Like both his grandfather and father before, Mario Costra has spent the past 20 years navigating the watery streets of Venice on his gondola.
Like both his grandfather and father before, Mario Costra has spent the past 20 years navigating the watery streets of Venice on his gondola. Mario’s hands are scarred and blistered. From April until October, he clocks 12-hour days, three days on and one day off. On his good days, he takes seven clients on a 40-minute tour, in exchange for 80 euros. I was lucky enough to meet Mario this past week while traveling Italy and Greece with my family. We had a beautiful tour of this magnificent city, but meeting Mario and learning about this Italian entrepreneur was a real treat for me.
Mario’s favorite part of the city is Cannaregio, one of the six historic districts of Venice, where we stood and talked. He shared with me that he purchased his gondola for 30,000 euros 20 years ago. Of course, he has had to maintain this boat, making improvements over the years like any owner would. The Cannaregio is near to the legendary five synagogues in the Jewish Ghetto where I spent that day exploring.
Mario knows every canal in the city and can move his boat effortlessly with a touch of his hand or movement of his fingers. According to him, 90 percent of the gondoliers in Venice have fathers and grandfathers in the field. He belongs to a cooperative of gondola owners and gladly pays his dues to the organization. Interestingly, Mario also doesn’t seem to mind paying his taxes to the city of Venice as well as those to Italy. However, as I learned, he is eager for his children to follow a different path.

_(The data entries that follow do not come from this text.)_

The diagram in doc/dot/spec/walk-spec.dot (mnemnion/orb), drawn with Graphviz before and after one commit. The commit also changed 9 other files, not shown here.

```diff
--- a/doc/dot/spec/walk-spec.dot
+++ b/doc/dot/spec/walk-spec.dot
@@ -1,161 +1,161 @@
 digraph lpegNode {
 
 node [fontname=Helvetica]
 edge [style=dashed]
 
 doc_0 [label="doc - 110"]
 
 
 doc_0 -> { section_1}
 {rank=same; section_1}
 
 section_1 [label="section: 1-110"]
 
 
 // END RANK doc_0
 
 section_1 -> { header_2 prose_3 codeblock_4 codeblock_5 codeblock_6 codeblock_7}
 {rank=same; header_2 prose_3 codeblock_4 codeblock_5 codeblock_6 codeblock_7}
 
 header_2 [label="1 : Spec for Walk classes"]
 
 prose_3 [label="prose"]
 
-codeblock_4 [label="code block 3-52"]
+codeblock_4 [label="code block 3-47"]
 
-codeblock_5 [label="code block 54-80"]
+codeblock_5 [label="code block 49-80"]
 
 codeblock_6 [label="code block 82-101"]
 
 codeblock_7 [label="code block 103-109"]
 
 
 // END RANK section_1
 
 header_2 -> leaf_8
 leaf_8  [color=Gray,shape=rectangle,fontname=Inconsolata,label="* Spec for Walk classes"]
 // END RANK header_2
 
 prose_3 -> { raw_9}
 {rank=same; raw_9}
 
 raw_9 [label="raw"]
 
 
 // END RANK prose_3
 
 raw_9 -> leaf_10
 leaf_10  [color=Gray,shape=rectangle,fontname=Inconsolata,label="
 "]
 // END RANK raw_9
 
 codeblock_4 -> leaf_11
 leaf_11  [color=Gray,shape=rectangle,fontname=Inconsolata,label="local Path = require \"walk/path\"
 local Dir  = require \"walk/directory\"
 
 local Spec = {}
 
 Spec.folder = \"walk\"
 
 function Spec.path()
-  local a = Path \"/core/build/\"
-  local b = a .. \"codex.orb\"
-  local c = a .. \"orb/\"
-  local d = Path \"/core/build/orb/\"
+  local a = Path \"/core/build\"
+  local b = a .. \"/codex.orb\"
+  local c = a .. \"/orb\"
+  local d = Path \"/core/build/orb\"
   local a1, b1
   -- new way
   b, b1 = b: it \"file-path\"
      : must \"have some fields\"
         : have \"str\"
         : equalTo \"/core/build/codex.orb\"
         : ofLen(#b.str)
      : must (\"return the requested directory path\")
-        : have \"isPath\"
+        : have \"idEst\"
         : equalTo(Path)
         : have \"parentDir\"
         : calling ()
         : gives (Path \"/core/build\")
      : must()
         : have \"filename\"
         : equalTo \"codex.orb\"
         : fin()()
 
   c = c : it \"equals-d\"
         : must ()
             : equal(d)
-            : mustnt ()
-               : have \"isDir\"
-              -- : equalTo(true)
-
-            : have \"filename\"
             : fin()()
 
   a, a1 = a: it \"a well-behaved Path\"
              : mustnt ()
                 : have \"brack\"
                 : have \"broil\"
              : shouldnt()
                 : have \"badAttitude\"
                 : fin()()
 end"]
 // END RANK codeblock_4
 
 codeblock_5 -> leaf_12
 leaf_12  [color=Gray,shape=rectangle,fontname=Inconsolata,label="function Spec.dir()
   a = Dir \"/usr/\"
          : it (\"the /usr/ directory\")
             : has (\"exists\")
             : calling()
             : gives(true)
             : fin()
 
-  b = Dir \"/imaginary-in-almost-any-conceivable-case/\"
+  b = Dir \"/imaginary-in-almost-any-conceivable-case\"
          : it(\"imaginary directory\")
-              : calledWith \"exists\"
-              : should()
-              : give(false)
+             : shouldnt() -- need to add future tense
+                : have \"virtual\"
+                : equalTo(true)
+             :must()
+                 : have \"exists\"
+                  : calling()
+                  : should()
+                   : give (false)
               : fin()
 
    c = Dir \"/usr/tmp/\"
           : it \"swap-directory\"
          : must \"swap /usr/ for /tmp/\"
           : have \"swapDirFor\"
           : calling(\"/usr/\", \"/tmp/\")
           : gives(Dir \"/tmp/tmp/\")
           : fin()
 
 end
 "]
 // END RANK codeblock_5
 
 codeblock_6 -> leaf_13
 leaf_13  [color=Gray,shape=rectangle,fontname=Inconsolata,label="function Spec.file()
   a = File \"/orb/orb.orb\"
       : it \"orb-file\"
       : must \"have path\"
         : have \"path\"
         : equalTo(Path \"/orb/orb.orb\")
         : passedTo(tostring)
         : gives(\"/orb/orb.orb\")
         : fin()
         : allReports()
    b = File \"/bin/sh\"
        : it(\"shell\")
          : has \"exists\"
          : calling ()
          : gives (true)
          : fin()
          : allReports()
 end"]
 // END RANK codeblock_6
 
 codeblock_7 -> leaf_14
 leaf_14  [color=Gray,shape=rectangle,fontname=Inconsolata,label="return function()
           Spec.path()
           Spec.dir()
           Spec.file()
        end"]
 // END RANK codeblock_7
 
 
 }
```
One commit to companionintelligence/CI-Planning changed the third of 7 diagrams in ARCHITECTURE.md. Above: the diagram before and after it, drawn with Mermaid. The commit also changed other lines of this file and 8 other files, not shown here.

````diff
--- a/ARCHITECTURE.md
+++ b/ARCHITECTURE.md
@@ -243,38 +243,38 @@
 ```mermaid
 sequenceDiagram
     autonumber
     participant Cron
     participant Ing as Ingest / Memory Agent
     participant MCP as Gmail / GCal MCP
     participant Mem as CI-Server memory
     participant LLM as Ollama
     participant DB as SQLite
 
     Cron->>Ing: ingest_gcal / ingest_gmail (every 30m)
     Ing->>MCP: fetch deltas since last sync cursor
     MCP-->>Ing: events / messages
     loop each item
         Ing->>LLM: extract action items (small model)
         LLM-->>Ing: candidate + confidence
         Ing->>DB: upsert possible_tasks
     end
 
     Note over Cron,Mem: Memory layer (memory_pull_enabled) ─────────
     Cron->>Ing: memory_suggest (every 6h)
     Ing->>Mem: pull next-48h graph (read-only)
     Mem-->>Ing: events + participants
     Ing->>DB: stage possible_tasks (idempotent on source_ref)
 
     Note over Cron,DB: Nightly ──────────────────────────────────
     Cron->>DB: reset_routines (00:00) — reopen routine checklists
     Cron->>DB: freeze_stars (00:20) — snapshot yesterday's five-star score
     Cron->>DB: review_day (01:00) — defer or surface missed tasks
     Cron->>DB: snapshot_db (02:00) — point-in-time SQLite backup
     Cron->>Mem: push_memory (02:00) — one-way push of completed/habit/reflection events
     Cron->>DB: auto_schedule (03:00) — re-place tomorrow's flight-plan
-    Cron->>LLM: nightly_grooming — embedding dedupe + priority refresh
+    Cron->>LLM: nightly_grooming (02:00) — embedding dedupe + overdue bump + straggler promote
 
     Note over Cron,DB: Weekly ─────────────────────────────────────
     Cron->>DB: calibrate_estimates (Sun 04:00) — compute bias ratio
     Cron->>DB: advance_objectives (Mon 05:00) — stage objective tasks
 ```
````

It is fascinating to travel the world and see how our communities are made of, and supported by, individuals like Mario, a entrepreneur in his own right. If you are ever in Venice, go to see Mario and experience his tour. You will be so glad you did it. Don’t forget to tell him that Steve sent you.
Mario Costra and his gondola